Microsoft is stepping up its efforts to protect Windows users from programs that use fear to convince people to buy or upgrade products.
The Redmond company is taking aim at all software that use scary messaging to convince people to upgrade to a paid product that purportedly fixes a problem detected by a free version. Specifically it is targeting registry cleaners and optimizers, which Microsoft previously didn't endorse but also didn't blacklist them as unwanted programs or malware. That's changing on March 1.
“We find this practice problematic because it can pressure customers into making unnecessary purchase decisions,” said Barak Shein, a member of the Windows Defender security research team.
From March 1 Microsoft’s Windows Defender and other security products will “classify programs that display coercive messages as unwanted software, which will be detected and removed”, Shein said.
Microsoft has updated its evaluation criteria for unwanted behaviors to reflect the change, adding a "coercive messaging" section that takes aim at messaging and misleading content that pressures users into “paying for additional services or performing superfluous actions”.
This includes exaggerated and alarming error messages about the system that can only be fixed by paying or by the user filling out surveys, subscribing to newsletters or downloading files.
Programs are also not allowed to suggest that the only way to remediate a problem is to follow its recommendations, nor are they allowed to require the user act within a limited time period. In other words, all pressure sales tactics are off the cards.
Though the new criteria isn’t specifically aimed at tech support scams, it should provide a technical obstacle to the tactics they use to scare victims into paying for unnecessary fixes, which include using registry cleaners, fake antivirus and fake Microsoft security alerts.
The FTC in October secured a $2m settlement with a pair behind Troth Solutions and permanently banned from selling any tech support service, including “any plan, program, or software, marketed to repair, maintain, or improve a computer’s performance or security, including registry cleaners, anti-virus programs, anti-malware programs, fire wall programs, and computer or software diagnostic services.”
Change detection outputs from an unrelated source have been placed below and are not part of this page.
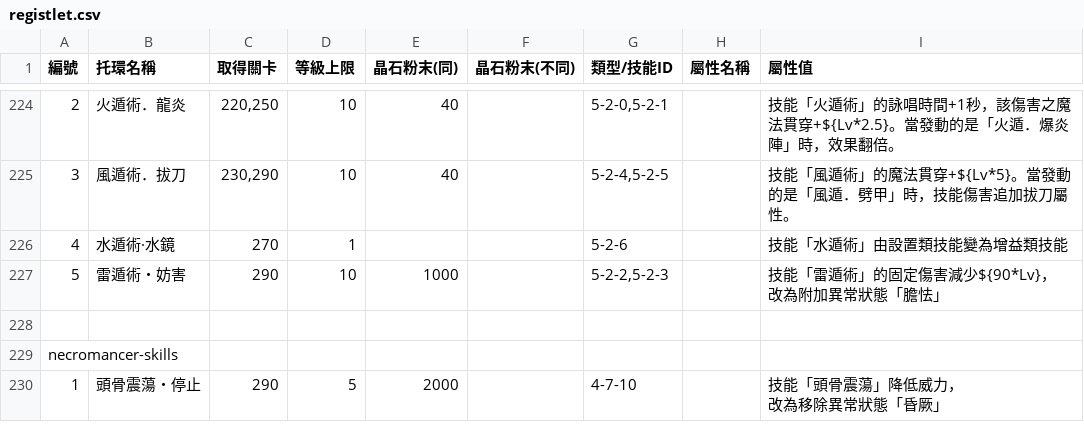
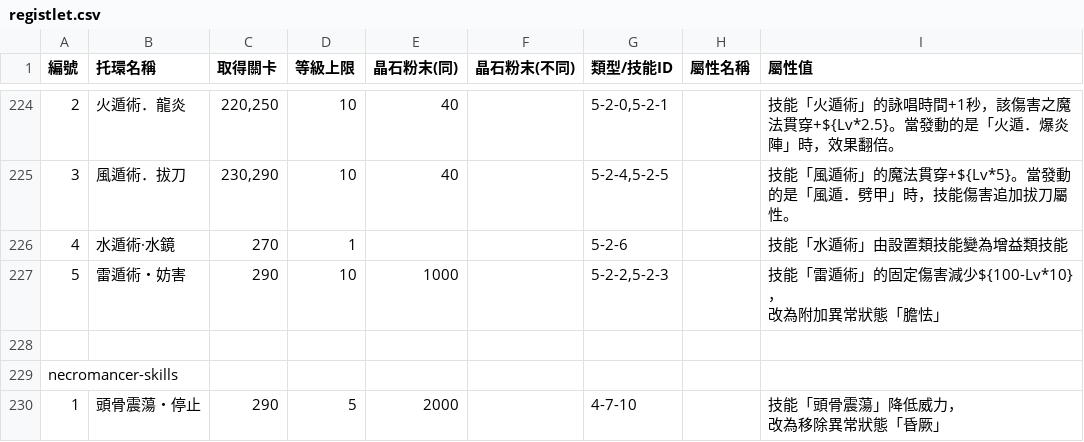
Before and after one commit to hcetyzun/Data-mirror, a CSV file: data/registlet/registlet.csv, drawn as a sheet; only a part is shown, gaps mark what is left out; ↵ is a line break in a cell; the diff names each change by its address in the sheet, - before the commit and + after, or states it on an @@ line.

```diff
--- a/data/registlet/registlet.csv
+++ b/data/registlet/registlet.csv
-I227 (屬性值): 技能「雷遁術」的固定傷害減少${90*Lv}， ↵ 改為附加異常狀態「膽怯」
+I227 (屬性值): 技能「雷遁術」的固定傷害減少${100-Lv*10}， ↵ 改為附加異常狀態「膽怯」
```
Also changed, not shown: 4 other files.
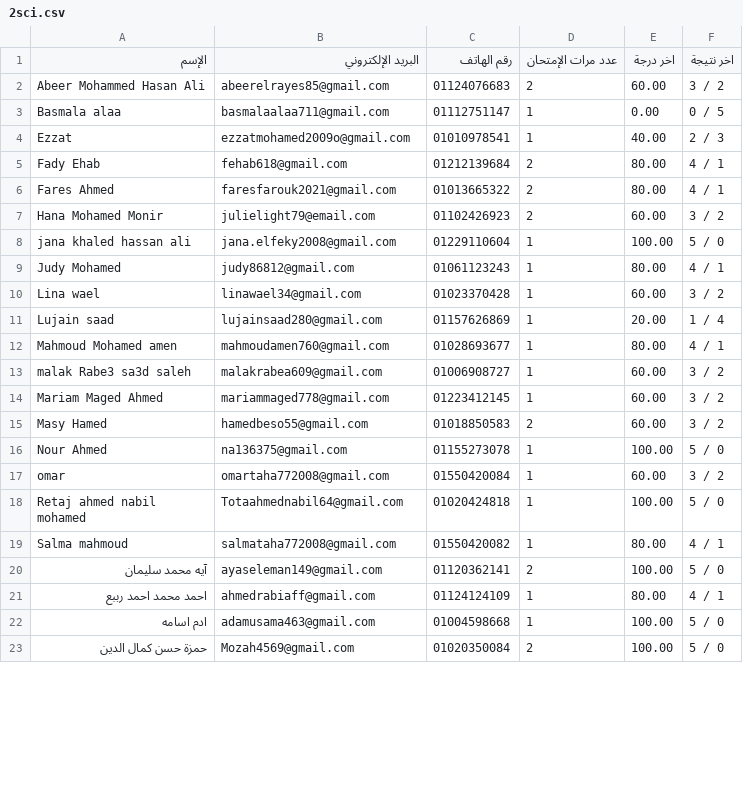
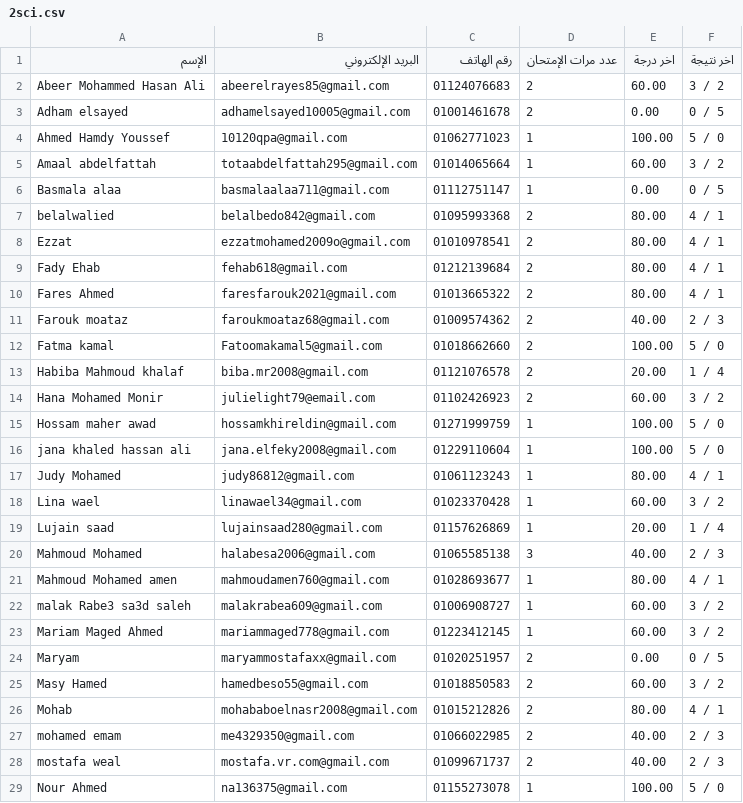
Before and after one commit to Harvovich/Marks-csv, a CSV file: 2sci.csv, drawn as a sheet; only a part is shown; the shorter side is filled out with more unchanged rows; the diff covers the shown part only.

```diff
--- a/2sci.csv
+++ b/2sci.csv
@@ -2,7 +2,15 @@
 "Abeer Mohammed Hasan Ali","abeerelrayes85@gmail.com","01124076683","2","60.00","3 / 2"
+"Adham elsayed","adhamelsayed10005@gmail.com","01001461678","2","0.00","0 / 5"
+"Ahmed Hamdy Youssef","10120qpa@gmail.com","01062771023","1","100.00","5 / 0"
+"Amaal abdelfattah","totaabdelfattah295@gmail.com","01014065664","1","60.00","3 / 2"
 "Basmala alaa","basmalaalaa711@gmail.com","01112751147","1","0.00","0 / 5"
-"Ezzat","ezzatmohamed2009o@gmail.com","01010978541","1","40.00","2 / 3"
+"belalwalied","belalbedo842@gmail.com","01095993368","2","80.00","4 / 1"
+"Ezzat","ezzatmohamed2009o@gmail.com","01010978541","2","80.00","4 / 1"
 "Fady Ehab","fehab618@gmail.com","01212139684","2","80.00","4 / 1"
 "Fares Ahmed","faresfarouk2021@gmail.com","01013665322","2","80.00","4 / 1"
+"Farouk moataz","faroukmoataz68@gmail.com","01009574362","2","40.00","2 / 3"
+"Fatma kamal","Fatoomakamal5@gmail.com","01018662660","2","100.00","5 / 0"
+"Habiba Mahmoud khalaf","biba.mr2008@gmail.com","01121076578","2","20.00","1 / 4"
 "Hana Mohamed Monir","julielight79@email.com","01102426923","2","60.00","3 / 2"
+"Hossam maher awad","hossamkhireldin@gmail.com","01271999759","1","100.00","5 / 0"
 "jana khaled hassan ali","jana.elfeky2008@gmail.com","01229110604","1","100.00","5 / 0"
@@ -11,2 +19,3 @@
 "Lujain saad","lujainsaad280@gmail.com","01157626869","1","20.00","1 / 4"
+"Mahmoud Mohamed","halabesa2006@gmail.com","01065585138","3","40.00","2 / 3"
 "Mahmoud Mohamed amen","mahmoudamen760@gmail.com","01028693677","1","80.00","4 / 1"
@@ -14,3 +23,7 @@
 "Mariam Maged Ahmed","mariammaged778@gmail.com","01223412145","1","60.00","3 / 2"
+"Maryam","maryammostafaxx@gmail.com","01020251957","2","0.00","0 / 5"
 "Masy Hamed","hamedbeso55@gmail.com","01018850583","2","60.00","3 / 2"
+"Mohab","mohababoelnasr2008@gmail.com","01015212826","2","80.00","4 / 1"
+"mohamed emam","me4329350@gmail.com","01066022985","2","40.00","2 / 3"
+"mostafa weal","mostafa.vr.com@gmail.com","01099671737","2","40.00","2 / 3"
 "Nour Ahmed","na136375@gmail.com","01155273078","1","100.00","5 / 0"
```
Also changed, not shown: 17 added rows and 9 edited cells elsewhere in this file.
Microsoft’s evaluation criteria for unwanted software already covered many other bad behaviors, including apps that tamper with browsers settings, impair computer performance, and programs that don't provide a clear way to install, uninstall, and disable it. It's also developed AI systems to detect online tech support scams that employ bogus pop-ups.
"We adjust, expand, and update our evaluation criteria based on customer feedback and in order to capture the latest developments in unwanted software and other threats.," said Shein of the new criteria.
Developers of programs that may be impacted by Microsoft’s new unwanted behaviors can head to the Windows Defender Security Intelligence portal to validate the detection of their programs.